“It’s an outline. It’s got a good history of Bryson City and where we’re going. If we follow this thing as an outline, we’ll do real well,” said Mayor Brad Walker.
Among information included in the plan is the history of the town, demographics and geography. It took into consideration the whole town of Bryson City as well as its 1-mile extraterritorial jurisdiction, an area in which the town has planning authority but does not collect property taxes from.
The plan predicts that commercial development will take place largely along U.S. 19 both east and west of the town limits, as well as the Veteran’s Boulevard entrance corridor. Additionally, it highlights the downtown area as having “great potential for infill and redevelopment.”
Because of the likelihood of development, the plan suggests that the town “identify and acquire land in strategic locations to encourage appropriate development, including open space preservation, greenways and parks.” This is exactly what Walker wants to do next with Island Park, which the town has already acquired land for.
“My thing is parks. Besides everything else, I’d like to see Island Park built,” Walker said.
The plan also addresses the town’s water and sewer capacity, another area Walker would like to focus on.
“In December 2006, an assessment of the water and sewer utilities by an independent consultant indicated that the customer base for both water and sewer is anticipated to increase in the future, enough to raise real concern about the capacity of the system to handle the increase,” the plan states.
Bryson City currently has a moratorium on water and sewer connections to anyone outside the town limits while it develops expansion plans.
“I’m really interested in the water and sewer because that’s the most crucial,” said Walker.
The plan recommends that the town seek alternative methods of financing water and sewer. Having a land use plan in place makes it easier to apply for state grants for these type projects.

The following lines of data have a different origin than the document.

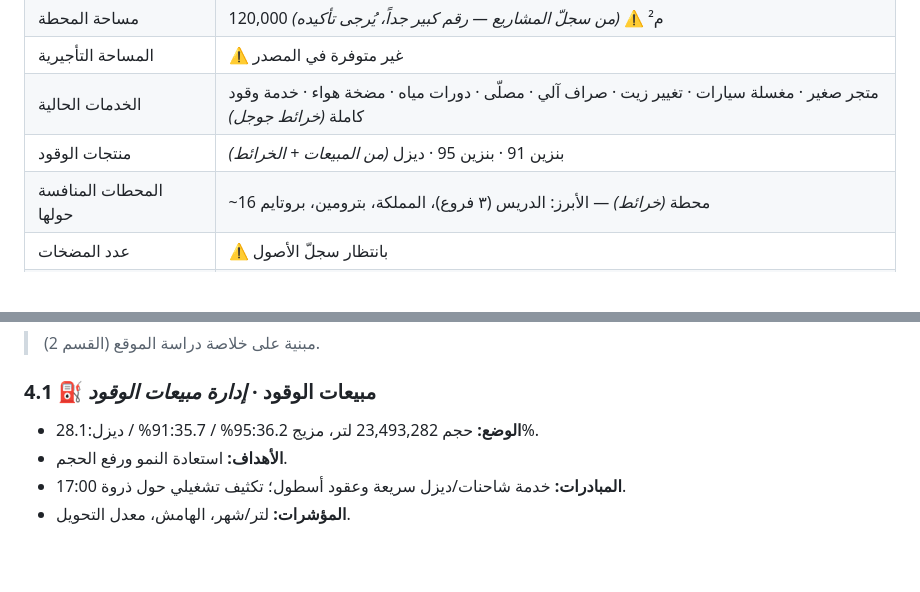
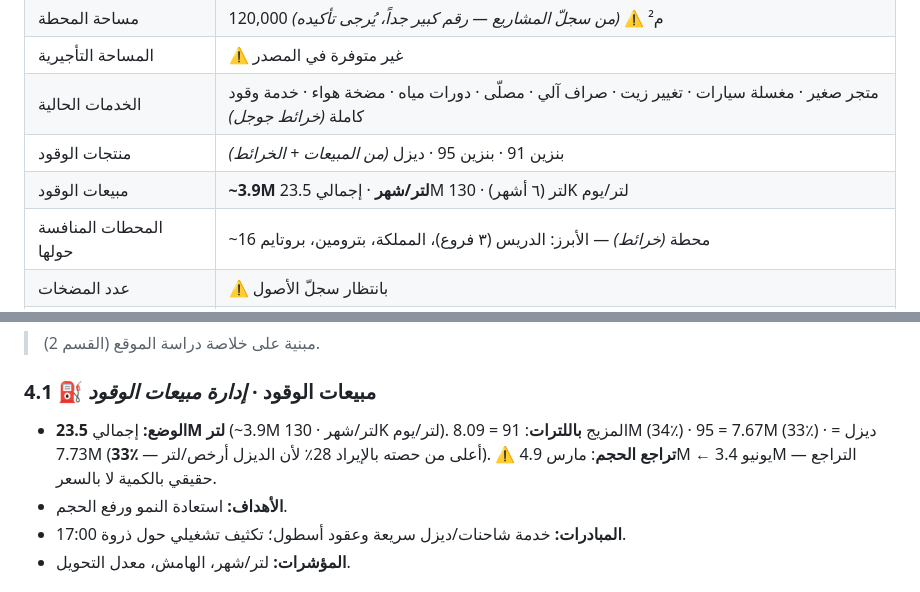
Before and after one commit to darbstations/khadija, a Markdown page: outlets/MK007-العمرة-الجديدة.md, 2 parts joined by grey strips. GitHub-like rendering; blank space fills up the shorter version.

Commit message:
إضافة مبيعات الوقود باللترات
- حقل مبيعات الوقود (لتر/شهر) في القالب والبطاقة
- MK007: 3.9M لتر/شهر، مزيج باللترات (91/95/ديزل ~الثلث لكل)، تراجع حجمي حقيقي مارس->يونيو

Co-Authored-By: Claude Opus 4.8 <noreply@anthropic.com>
Claude-Session: https://claude.ai/code/session_01VznLw2EiyBtgdsaViGrNMr

```diff
--- a/outlets/MK007-العمرة-الجديدة.md
+++ b/outlets/MK007-العمرة-الجديدة.md
@@ -20,6 +20,7 @@
 | المساحة التأجيرية | ⚠️ غير متوفرة في المصدر |
 | الخدمات الحالية | متجر صغير · مغسلة سيارات · تغيير زيت · صراف آلي · مصلّى · دورات مياه · مضخة هواء · خدمة وقود كاملة _(خرائط جوجل)_ |
 | منتجات الوقود | بنزين 91 · بنزين 95 · ديزل _(من المبيعات + الخرائط)_ |
+| مبيعات الوقود | **~3.9M لتر/شهر** · إجمالي 23.5M لتر (٦ أشهر) · 130K لتر/يوم |
 | المحطات المنافسة حولها | ~16 محطة _(خرائط)_ — الأبرز: الدريس (٣ فروع)، المملكة، بترومين، بروتايم |
 | عدد المضخات | ⚠️ بانتظار سجلّ الأصول |
 | سعة الخزانات | ⚠️ بانتظار سجلّ الأصول |
@@ -180,7 +181,7 @@
 > مبنية على خلاصة دراسة الموقع (القسم 2).
 
 ### 4.1 ⛽ مبيعات الوقود · *إدارة مبيعات الوقود*
-- **الوضع:** حجم 23,493,282 لتر، مزيج 95:36.2% / 91:35.7% / ديزل:28.1%.
+- **الوضع:** إجمالي **23.5M لتر** (~3.9M لتر/شهر · 130K لتر/يوم). المزيج **باللترات**: 91 = 8.09M (34٪) · 95 = 7.67M (33٪) · ديزل = 7.73M (**33٪** — أعلى من حصته بالإيراد 28٪ لأن الديزل أرخص/لتر). ⚠️ **تراجع الحجم**: مارس 4.9M ← يونيو 3.4M — التراجع حقيقي بالكمية لا بالسعر.
 - **الأهداف:** استعادة النمو ورفع الحجم.
 - **المبادرات:** خدمة شاحنات/ديزل سريعة وعقود أسطول؛ تكثيف تشغيلي حول ذروة 17:00.
 - **المؤشرات:** لتر/شهر، الهامش، معدل التحويل.
```
Also changed, not shown: outlets/_TEMPLATE.md (+1 -0 lines).
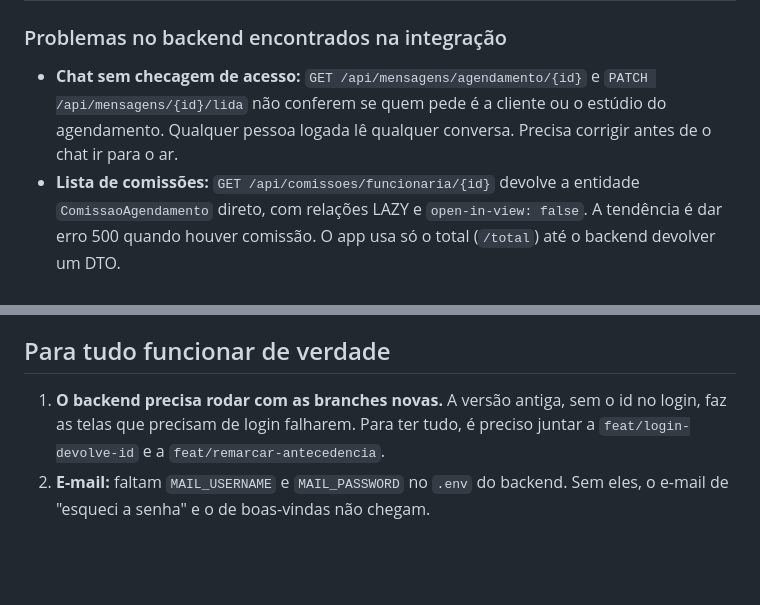
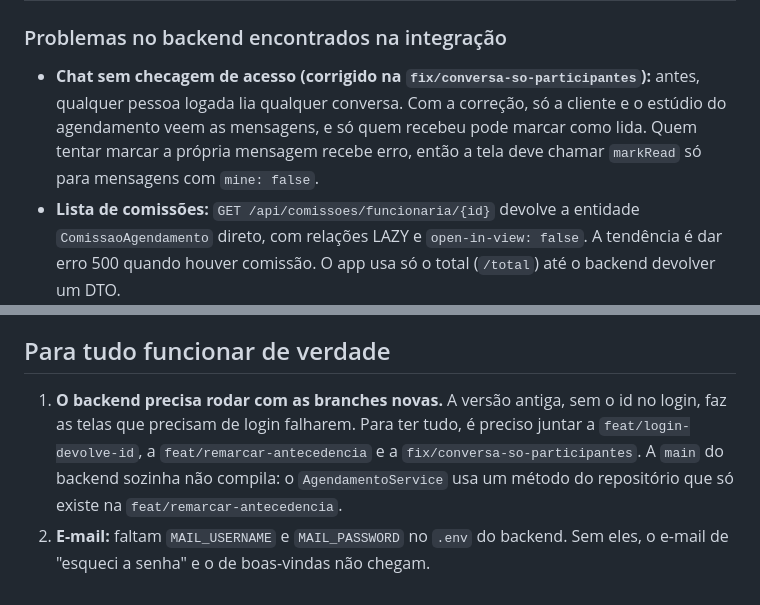
Before and after one commit to wanessacastr/kira-platform, a Markdown page: docs/STATUS-INTEGRACAO.md, 2 parts joined by grey strips. GitHub-like rendering; blank space fills up the shorter version.

Commit message:
docs(docs): marcar correção do chat no backend
O acesso à conversa foi corrigido na fix/conversa-so-participantes do
backend. Anota também que a main do backend sozinha não compila.

Co-Authored-By: Claude Opus 5.5 <noreply@anthropic.com>

```diff
--- a/docs/STATUS-INTEGRACAO.md
+++ b/docs/STATUS-INTEGRACAO.md
@@ -56,7 +56,7 @@ As chamadas já existem em `src/shared/api/httpAdapter.js` (com conversão e tes
 
 ### Problemas no backend encontrados na integração
 
-- **Chat sem checagem de acesso:** `GET /api/mensagens/agendamento/{id}` e `PATCH /api/mensagens/{id}/lida` não conferem se quem pede é a cliente ou o estúdio do agendamento. Qualquer pessoa logada lê qualquer conversa. Precisa corrigir antes de o chat ir para o ar.
+- **Chat sem checagem de acesso (corrigido na `fix/conversa-so-participantes`):** antes, qualquer pessoa logada lia qualquer conversa. Com a correção, só a cliente e o estúdio do agendamento veem as mensagens, e só quem recebeu pode marcar como lida. Quem tentar marcar a própria mensagem recebe erro, então a tela deve chamar `markRead` só para mensagens com `mine: false`.
 - **Lista de comissões:** `GET /api/comissoes/funcionaria/{id}` devolve a entidade `ComissaoAgendamento` direto, com relações LAZY e `open-in-view: false`. A tendência é dar erro 500 quando houver comissão. O app usa só o total (`/total`) até o backend devolver um DTO.
 - **Painel conta só atendimentos concluídos:** o `/dashboard` não traz ranking de serviços nem avaliações. As telas de Analytics e Financeiro continuam precisando dos agendamentos para esses números.
 
@@ -67,5 +67,5 @@ As chamadas já existem em `src/shared/api/httpAdapter.js` (com conversão e tes
 
 ## Para tudo funcionar de verdade
 
-1. **O backend precisa rodar com as branches novas.** A versão antiga, sem o id no login, faz as telas que precisam de login falharem. Para ter tudo, é preciso juntar a `feat/login-devolve-id` e a `feat/remarcar-antecedencia`.
+1. **O backend precisa rodar com as branches novas.** A versão antiga, sem o id no login, faz as telas que precisam de login falharem. Para ter tudo, é preciso juntar a `feat/login-devolve-id`, a `feat/remarcar-antecedencia` e a `fix/conversa-so-participantes`. A `main` do backend sozinha não compila: o `AgendamentoService` usa um método do repositório que só existe na `feat/remarcar-antecedencia`.
 2. **E-mail:** faltam `MAIL_USERNAME` e `MAIL_PASSWORD` no `.env` do backend. Sem eles, o e-mail de "esqueci a senha" e o de boas-vindas não chegam.
```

Other recommendations the plan makes are addressing the issue of affordable housing and rehabbing existing homes; and promoting road improvements for residential and emergency vehicle access. These are in keeping with many of the public comments, which cited cleaning up the town, improving traffic congestion and addressing the lack of planning, regulations and zoning as ways to improve Bryson City.
Walker hopes the town will promote what he calls “controlled growth. I think we have to grow, but not ruin everything,” he said. “If we just stick by (the plan), we won’t be making any major mistakes.”
Planning Board Chairman Troy Burns agreed that the plan is helpful in providing the town with direction.
“Even though it doesn’t actually hold the town to move right now and act on it, it still gives direction so that in the future it will have a positive influence. We have put it off too long,” he said.
The land development plan isn’t the only project in the works calling attention to Bryson City’s future. The Tourism Development Authority (which Walker chairs) is tentatively developing a new niche marketing campaign — promoting the town as “green.”
With 87 percent of Swain County’s land consisting of national parks and forests and the county boasting the cleanest water and air in North Carolina, the concept of green and sustainable seems a natural fit, said Walker. Plus, with the creation of the land-use management plan and pedestrian plan, “it’s just the right time to do it,” he said.
The plan — currently called “the greening of Bryson City and Swain County,” — is preliminary. TDA members are working to come up with a mission statement to present to the community, and hope to unveil the new campaign around the end of April to coincide with the annual DOT-sponsored Clean Sweep.
Some of the item the plan recommends the town and county focus on “to be more green,” include:
• Encouraging builders to build green
• Using the Chamber of Commerce to promote tourism and other green industries
• Encouraging green businesses to relocate in Swain County
• Encouraging solar, water and wind power manufacturers to relocate in the area
• Encouraging private and government buildings to use energy-saving bulbs, plant more bulbs and create green space